Holcim Awards submissions for projects in Asia Pacific were evaluated by an independent jury hosted by the Indian Institute of Technology (IIT Bombay), in Mumbai: Wowo Ding (Head, China), Uday Athavankar (India), Olivia la O’ Castillo (Philippines), Paul Hugentobler (Switzerland), Momoyo Kaijima (Japan), Ashok B Lall (India), Valérie Portefaix (China), Hans-Rudolf Schalcher (Switzerland), and Gunawan Tjahjono (Indonesia) used the five “target issues” for sustainable construction developed by the Holcim Foundation to evaluate submissions. The “target issues” address the triple bottom line of economic, environmental, and social factors together with architectural quality and the potential to apply the innovation in other locations.
The Swiss-based Holcim Foundation for Sustainable Construction conducts the Holcim Awards competition to promote sustainable responses to contemporary technological, environmental, socioeconomic and cultural issues from the building and construction. More than 6,000 submissions for projects located in 146 countries entered the competition with a total prize sum of USD 2 million per three-year cycle.

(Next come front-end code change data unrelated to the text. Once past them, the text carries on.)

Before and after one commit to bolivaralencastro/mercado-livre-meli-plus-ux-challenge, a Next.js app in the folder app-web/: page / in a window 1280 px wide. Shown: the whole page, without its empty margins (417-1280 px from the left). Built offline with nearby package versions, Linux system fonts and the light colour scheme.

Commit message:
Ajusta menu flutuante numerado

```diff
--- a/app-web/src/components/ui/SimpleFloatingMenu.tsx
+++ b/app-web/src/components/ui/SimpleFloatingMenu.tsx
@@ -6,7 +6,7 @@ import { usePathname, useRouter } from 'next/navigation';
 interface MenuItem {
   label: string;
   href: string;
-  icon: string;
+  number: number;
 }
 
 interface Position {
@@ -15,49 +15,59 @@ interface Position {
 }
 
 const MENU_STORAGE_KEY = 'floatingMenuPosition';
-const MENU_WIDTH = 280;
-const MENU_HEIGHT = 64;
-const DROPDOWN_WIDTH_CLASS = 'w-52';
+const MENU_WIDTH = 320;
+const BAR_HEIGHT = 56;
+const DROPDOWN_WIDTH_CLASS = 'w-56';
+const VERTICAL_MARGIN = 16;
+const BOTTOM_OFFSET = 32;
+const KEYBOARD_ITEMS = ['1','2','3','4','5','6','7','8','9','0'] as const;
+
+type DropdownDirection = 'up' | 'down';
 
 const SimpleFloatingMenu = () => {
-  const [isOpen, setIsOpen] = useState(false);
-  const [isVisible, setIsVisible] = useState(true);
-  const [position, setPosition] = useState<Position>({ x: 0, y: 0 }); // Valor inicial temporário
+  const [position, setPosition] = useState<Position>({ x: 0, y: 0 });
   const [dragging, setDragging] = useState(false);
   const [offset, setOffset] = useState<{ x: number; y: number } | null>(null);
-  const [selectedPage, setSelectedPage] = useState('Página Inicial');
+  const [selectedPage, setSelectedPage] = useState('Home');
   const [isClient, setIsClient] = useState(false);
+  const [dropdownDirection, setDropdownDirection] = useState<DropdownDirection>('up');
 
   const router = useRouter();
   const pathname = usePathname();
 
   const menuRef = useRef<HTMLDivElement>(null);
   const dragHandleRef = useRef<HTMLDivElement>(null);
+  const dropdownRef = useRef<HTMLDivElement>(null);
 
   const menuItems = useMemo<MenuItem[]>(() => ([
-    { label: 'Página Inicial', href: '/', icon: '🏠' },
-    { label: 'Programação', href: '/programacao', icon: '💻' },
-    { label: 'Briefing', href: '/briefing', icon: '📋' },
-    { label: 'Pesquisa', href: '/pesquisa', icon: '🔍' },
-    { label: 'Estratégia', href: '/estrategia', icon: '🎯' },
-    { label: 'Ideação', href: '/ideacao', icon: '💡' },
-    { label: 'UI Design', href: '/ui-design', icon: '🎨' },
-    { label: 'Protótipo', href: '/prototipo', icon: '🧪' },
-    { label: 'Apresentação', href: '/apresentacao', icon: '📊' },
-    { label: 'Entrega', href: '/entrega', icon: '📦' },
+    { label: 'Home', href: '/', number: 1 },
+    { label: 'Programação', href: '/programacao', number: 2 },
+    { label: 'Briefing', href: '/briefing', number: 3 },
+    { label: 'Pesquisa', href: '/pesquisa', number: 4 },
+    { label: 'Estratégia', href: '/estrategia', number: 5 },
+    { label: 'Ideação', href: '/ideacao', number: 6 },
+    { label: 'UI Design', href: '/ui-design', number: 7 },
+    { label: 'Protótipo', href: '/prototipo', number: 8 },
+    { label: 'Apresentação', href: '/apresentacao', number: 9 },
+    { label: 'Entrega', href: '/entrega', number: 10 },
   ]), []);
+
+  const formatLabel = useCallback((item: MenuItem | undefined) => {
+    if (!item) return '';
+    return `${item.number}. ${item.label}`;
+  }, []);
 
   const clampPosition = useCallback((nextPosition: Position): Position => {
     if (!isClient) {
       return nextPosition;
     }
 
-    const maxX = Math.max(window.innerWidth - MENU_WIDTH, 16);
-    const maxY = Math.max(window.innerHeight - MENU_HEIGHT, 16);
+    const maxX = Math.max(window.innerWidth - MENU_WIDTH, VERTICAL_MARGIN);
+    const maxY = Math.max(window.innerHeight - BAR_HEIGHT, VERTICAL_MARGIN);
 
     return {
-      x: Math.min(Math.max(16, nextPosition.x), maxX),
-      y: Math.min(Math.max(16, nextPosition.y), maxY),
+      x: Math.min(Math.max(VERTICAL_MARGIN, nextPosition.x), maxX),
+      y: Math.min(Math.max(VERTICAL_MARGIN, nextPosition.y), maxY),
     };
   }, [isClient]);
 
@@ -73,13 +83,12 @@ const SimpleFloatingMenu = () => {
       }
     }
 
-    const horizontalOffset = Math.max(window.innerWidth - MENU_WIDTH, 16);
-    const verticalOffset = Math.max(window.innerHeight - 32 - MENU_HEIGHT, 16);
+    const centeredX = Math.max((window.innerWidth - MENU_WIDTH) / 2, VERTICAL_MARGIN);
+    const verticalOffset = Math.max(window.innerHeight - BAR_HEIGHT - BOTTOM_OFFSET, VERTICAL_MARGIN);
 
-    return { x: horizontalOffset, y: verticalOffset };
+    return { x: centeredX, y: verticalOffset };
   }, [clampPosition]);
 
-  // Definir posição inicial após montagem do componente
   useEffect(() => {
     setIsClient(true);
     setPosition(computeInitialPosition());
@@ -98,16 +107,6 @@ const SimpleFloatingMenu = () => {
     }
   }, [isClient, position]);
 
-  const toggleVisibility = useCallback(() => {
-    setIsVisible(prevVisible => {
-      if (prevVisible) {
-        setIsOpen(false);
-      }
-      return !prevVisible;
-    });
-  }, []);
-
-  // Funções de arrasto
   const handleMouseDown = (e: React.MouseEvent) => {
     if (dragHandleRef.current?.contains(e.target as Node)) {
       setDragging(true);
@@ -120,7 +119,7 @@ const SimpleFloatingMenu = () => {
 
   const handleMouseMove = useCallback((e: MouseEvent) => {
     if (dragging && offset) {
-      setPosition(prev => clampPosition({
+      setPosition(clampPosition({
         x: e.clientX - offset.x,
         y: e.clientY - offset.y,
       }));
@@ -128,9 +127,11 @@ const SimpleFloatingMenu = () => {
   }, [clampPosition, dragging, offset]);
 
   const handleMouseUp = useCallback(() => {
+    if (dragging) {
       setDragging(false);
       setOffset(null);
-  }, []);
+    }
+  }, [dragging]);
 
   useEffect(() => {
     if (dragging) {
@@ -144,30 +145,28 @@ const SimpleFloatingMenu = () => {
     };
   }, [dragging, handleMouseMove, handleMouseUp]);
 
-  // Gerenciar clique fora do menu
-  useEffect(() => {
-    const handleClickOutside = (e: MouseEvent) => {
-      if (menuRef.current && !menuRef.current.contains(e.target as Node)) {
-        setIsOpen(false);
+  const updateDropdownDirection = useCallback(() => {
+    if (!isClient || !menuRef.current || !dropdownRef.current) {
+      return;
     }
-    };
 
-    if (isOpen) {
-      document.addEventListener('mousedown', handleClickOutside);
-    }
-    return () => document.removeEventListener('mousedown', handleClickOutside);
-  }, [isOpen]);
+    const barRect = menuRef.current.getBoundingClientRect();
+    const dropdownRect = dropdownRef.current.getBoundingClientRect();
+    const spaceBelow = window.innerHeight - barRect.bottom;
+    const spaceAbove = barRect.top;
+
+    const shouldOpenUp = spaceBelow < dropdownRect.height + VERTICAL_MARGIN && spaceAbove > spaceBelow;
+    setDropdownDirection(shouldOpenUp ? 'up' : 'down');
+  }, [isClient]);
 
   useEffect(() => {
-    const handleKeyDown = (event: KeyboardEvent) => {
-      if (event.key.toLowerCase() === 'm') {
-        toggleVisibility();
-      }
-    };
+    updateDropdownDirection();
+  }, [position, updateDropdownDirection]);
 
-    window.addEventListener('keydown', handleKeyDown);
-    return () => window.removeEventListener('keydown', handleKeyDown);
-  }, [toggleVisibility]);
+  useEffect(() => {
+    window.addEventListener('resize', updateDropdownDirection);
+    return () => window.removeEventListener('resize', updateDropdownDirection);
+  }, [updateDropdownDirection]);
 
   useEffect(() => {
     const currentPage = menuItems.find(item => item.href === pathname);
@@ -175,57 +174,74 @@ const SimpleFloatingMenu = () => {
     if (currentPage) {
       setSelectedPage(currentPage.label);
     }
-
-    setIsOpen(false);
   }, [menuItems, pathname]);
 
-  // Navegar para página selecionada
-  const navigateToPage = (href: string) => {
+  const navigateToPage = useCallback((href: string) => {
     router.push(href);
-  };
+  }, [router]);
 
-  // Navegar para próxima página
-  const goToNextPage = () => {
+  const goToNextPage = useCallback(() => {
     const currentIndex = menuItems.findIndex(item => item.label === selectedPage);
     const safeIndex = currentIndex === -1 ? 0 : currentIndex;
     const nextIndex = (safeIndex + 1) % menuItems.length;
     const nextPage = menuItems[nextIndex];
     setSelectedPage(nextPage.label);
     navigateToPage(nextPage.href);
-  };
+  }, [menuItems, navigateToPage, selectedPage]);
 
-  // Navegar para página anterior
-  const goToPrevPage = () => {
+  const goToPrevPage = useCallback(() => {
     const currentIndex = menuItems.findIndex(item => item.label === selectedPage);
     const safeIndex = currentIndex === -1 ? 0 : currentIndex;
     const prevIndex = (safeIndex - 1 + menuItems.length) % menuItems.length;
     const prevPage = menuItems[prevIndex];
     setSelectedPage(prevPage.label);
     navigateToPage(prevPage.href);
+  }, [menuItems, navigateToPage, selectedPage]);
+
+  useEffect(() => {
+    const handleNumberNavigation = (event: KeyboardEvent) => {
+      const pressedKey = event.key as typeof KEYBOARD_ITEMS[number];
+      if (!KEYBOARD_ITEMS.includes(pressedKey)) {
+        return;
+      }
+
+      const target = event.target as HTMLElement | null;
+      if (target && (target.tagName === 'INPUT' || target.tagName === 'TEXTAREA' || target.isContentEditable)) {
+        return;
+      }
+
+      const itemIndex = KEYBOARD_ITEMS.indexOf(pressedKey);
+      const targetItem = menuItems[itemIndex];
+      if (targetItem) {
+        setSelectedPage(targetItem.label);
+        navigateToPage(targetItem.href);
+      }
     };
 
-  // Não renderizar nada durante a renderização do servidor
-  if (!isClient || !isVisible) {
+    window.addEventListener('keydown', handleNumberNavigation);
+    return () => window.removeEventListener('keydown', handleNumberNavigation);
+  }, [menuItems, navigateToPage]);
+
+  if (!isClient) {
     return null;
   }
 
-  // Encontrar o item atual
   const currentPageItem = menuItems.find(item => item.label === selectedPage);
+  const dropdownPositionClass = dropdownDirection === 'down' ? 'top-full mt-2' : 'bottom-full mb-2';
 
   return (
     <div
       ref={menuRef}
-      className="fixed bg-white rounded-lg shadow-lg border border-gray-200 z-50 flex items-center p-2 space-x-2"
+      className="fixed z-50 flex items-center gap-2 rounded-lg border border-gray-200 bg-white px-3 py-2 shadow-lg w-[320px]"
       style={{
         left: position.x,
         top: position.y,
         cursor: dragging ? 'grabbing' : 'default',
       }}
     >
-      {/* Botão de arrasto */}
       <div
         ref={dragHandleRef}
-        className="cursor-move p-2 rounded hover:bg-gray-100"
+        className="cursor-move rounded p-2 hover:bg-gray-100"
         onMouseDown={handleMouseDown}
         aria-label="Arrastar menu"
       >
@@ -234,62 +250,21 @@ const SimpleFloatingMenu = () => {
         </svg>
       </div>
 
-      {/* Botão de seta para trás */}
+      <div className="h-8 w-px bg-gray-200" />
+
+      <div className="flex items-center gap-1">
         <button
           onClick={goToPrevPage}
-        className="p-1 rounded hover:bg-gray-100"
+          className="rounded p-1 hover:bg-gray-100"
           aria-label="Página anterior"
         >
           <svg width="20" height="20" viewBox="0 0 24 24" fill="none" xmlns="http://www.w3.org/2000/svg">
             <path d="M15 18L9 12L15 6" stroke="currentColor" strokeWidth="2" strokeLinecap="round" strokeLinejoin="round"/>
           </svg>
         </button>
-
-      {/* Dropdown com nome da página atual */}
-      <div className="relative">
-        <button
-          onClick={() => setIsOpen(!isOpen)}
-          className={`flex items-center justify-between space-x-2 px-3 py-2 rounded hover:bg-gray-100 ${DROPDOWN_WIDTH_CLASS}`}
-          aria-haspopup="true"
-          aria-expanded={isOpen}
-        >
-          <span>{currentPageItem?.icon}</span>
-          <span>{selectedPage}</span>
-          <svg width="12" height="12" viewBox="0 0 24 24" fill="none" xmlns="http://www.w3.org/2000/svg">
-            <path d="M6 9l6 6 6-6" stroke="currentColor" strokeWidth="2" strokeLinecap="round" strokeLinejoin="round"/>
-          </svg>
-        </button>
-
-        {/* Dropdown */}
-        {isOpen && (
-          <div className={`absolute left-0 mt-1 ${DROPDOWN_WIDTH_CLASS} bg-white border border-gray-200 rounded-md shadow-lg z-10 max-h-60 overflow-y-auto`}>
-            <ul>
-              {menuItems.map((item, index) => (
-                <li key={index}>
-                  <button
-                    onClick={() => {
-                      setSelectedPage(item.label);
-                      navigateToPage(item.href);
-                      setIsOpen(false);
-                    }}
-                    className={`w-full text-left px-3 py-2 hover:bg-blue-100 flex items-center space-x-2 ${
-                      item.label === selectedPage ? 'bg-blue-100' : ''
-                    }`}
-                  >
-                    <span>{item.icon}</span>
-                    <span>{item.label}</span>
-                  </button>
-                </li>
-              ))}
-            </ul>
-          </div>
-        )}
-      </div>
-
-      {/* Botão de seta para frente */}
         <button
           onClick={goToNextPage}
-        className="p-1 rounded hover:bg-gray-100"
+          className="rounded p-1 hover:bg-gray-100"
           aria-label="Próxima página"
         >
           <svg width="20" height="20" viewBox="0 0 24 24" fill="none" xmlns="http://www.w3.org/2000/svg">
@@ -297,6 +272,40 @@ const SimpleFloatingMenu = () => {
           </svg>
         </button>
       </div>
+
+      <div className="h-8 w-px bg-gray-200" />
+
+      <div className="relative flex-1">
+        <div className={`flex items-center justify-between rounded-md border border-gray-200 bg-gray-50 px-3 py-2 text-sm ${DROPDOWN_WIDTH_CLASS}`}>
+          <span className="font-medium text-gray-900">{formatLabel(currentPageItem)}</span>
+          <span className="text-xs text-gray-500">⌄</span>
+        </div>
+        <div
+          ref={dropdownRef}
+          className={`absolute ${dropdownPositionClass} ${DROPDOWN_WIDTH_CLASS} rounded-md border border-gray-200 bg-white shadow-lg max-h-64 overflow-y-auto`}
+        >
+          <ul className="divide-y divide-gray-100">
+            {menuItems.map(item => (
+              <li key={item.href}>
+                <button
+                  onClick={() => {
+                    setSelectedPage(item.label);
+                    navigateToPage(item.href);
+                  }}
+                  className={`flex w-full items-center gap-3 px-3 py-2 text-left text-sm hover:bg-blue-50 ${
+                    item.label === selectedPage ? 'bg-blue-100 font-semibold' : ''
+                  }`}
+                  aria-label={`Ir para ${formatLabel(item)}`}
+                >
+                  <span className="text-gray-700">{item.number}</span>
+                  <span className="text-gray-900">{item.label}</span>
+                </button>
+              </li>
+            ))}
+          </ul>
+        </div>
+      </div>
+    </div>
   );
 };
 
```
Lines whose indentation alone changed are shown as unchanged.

Check out images of the six Acknowledgement Prizes and three "Next Generation" Prizes in the image gallery below. All images courtesy of the Holcim Foundation.